Below are the records; print them again exactly and omit the pictures.

+===+

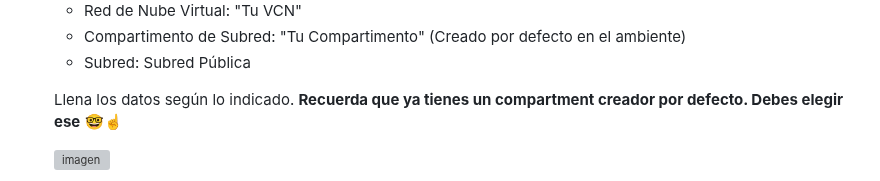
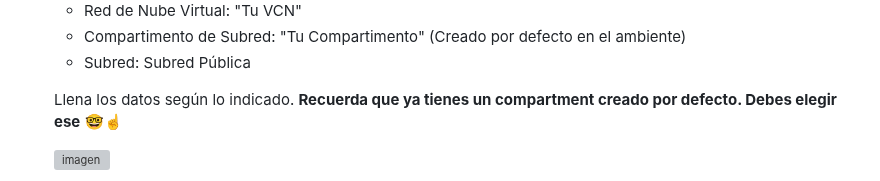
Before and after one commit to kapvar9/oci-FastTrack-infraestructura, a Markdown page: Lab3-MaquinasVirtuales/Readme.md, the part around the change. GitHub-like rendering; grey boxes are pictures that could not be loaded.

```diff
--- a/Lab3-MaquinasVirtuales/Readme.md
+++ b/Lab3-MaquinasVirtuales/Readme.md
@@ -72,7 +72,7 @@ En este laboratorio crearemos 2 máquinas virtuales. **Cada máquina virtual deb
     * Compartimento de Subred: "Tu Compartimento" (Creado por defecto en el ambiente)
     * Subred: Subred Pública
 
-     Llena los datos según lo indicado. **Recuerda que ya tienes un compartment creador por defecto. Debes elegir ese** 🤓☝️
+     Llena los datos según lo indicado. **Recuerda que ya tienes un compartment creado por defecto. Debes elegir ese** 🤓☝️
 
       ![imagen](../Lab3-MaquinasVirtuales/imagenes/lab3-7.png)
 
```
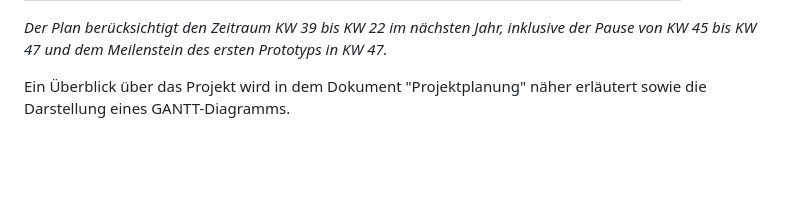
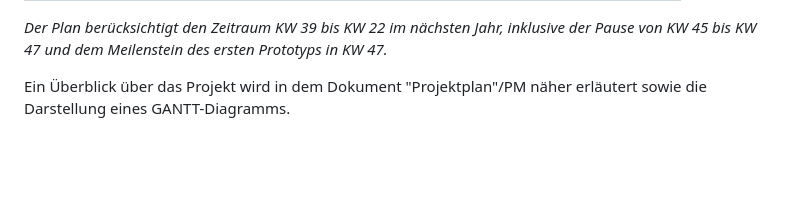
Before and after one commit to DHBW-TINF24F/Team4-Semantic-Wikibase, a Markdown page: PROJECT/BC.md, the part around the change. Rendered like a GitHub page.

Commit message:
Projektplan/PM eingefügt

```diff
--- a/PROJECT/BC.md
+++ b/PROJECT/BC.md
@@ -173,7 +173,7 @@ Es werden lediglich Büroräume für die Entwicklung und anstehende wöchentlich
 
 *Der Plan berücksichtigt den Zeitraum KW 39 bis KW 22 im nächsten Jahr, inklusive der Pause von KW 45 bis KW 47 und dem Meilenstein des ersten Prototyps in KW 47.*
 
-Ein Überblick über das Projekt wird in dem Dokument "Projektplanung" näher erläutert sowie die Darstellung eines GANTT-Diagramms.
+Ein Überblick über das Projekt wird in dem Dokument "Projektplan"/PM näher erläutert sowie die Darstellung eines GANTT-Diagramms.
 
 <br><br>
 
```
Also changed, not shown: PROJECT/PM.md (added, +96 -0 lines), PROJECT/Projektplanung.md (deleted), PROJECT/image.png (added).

+===+

- [REPLY TO THE TASK]:
Before and after one commit to kapvar9/oci-FastTrack-infraestructura, a Markdown page: Lab3-MaquinasVirtuales/Readme.md, the part around the change. GitHub-like rendering; grey boxes are pictures that could not be loaded.

```diff
--- a/Lab3-MaquinasVirtuales/Readme.md
+++ b/Lab3-MaquinasVirtuales/Readme.md
@@ -72,7 +72,7 @@ En este laboratorio crearemos 2 máquinas virtuales. **Cada máquina virtual deb
     * Compartimento de Subred: "Tu Compartimento" (Creado por defecto en el ambiente)
     * Subred: Subred Pública
 
-     Llena los datos según lo indicado. **Recuerda que ya tienes un compartment creador por defecto. Debes elegir ese** 🤓☝️
+     Llena los datos según lo indicado. **Recuerda que ya tienes un compartment creado por defecto. Debes elegir ese** 🤓☝️
 
       ![imagen](../Lab3-MaquinasVirtuales/imagenes/lab3-7.png)
 
```
Before and after one commit to DHBW-TINF24F/Team4-Semantic-Wikibase, a Markdown page: PROJECT/BC.md, the part around the change. Rendered like a GitHub page.

Commit message:
Projektplan/PM eingefügt

```diff
--- a/PROJECT/BC.md
+++ b/PROJECT/BC.md
@@ -173,7 +173,7 @@ Es werden lediglich Büroräume für die Entwicklung und anstehende wöchentlich
 
 *Der Plan berücksichtigt den Zeitraum KW 39 bis KW 22 im nächsten Jahr, inklusive der Pause von KW 45 bis KW 47 und dem Meilenstein des ersten Prototyps in KW 47.*
 
-Ein Überblick über das Projekt wird in dem Dokument "Projektplanung" näher erläutert sowie die Darstellung eines GANTT-Diagramms.
+Ein Überblick über das Projekt wird in dem Dokument "Projektplan"/PM näher erläutert sowie die Darstellung eines GANTT-Diagramms.
 
 <br><br>
 
```
Also changed, not shown: PROJECT/PM.md (added, +96 -0 lines), PROJECT/Projektplanung.md (deleted), PROJECT/image.png (added).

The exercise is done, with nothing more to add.